At the onset Sylvie is a mother and wife, who has been consumed by grief since the still birth of her daughter three years ago. She keeps up appearances at work and stays involved in her son’s upcoming Bar Mitzvah. Yet, at home everyday things make Sylvie frustrated and resentful. On the anniversary of Delilah’s death, almost in anticipation of pain and annoyance, Sylvie takes one of her husband, Paul’s, prescription pain killers from his recent broken ankle. As a result of the drug, Sylvie finds herself able to cope with her husband’s indelicate attempts to comfort her or to talk about their tragedy. And after three years of avoiding any and all memories of Delilah, she finds herself lighting a Yahrzeit candle in memory of her. It is not long until a pill a day stops being a crutch and instead becomes a necessity.
Sylvie remains in denial long after her addiction starts meddling with her life. By not sugar coating Sylvie’s addiction and the things it makes her do, the author creates a terrifyingly realistic portrait of how this could happen even to a middle class, suburban mom. It is evident that Sylvie has access to support, therapy, doctors, and simply knows better than to take painkillers; yet she still falls victim to addiction.
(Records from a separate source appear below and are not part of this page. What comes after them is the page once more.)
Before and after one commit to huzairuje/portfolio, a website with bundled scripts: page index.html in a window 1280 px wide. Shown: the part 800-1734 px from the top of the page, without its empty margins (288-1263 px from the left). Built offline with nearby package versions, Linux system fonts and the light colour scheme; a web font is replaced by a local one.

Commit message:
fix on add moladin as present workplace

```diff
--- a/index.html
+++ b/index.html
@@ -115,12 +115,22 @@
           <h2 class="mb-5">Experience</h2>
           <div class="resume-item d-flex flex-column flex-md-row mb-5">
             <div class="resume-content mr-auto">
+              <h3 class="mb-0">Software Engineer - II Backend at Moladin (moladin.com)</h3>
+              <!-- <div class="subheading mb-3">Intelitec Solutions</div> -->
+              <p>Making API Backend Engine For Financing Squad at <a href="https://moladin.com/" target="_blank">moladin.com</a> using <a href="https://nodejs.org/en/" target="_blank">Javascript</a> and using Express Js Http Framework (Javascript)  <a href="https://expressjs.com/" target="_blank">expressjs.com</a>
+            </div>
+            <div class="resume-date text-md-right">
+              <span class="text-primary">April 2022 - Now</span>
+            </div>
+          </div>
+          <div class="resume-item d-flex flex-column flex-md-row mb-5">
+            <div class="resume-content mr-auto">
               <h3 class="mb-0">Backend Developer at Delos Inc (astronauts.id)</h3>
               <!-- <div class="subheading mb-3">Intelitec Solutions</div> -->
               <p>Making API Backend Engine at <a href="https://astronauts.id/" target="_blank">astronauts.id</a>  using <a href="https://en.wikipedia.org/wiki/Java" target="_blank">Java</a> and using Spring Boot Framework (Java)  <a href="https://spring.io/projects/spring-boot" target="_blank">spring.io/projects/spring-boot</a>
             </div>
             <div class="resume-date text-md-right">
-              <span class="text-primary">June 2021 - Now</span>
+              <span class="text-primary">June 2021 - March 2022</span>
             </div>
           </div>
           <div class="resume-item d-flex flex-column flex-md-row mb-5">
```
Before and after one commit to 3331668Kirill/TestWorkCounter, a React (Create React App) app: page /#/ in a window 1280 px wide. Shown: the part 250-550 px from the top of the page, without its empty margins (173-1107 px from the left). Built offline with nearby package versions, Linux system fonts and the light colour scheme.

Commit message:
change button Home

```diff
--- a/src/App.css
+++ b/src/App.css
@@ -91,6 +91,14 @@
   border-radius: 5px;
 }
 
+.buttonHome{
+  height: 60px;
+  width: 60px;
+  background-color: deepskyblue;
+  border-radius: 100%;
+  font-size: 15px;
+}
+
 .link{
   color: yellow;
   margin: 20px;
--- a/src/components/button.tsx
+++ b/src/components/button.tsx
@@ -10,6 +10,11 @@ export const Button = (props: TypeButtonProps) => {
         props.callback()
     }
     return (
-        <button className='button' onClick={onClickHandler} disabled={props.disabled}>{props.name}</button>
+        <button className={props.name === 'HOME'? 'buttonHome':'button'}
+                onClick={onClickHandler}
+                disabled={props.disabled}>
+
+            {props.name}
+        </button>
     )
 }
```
As Sylvie battles her demons, Paul is dealing with an array of his own issues. Filling their basement with exercise equipment as a coping mechanism for the void in his life, Paul has run up quite a debt and has caused another rift between him and Sylvie.
Throughout the novel, their son, Teddy is preparing for his Bar Mitzvah, a rite of passage to becoming a man. But Teddy finds adulthood thrust upon him when he stumbles onto his parents’ darkest secrets. Although a mature and responsible for his age, Teddy is forced to make difficult decision before he feels ready for it. At a young age, he had to witness death and how it changed his family. Yet, his love for his flawed parents makes them redeemable characters. As Teddy completes his Mitzvah project, he feels connected to his heritage and his religion like never before. Teddy validates that his past can in fact make him a wiser, stronger adult.
Fishman’s effective storytelling demonstrates the strength and also the vulnerability of family. Apart, Sylvie, Paul, and Teddy were unraveling each in his or her own way. Yet, when finally forced to come together on the same island where tragedy struck years prior, the Snow family realizes that their shared trauma is what will keep their family afloat.
Anastasia Shymanovich currently lives and works in New York City. She graduated UNCG with a BA in sociology.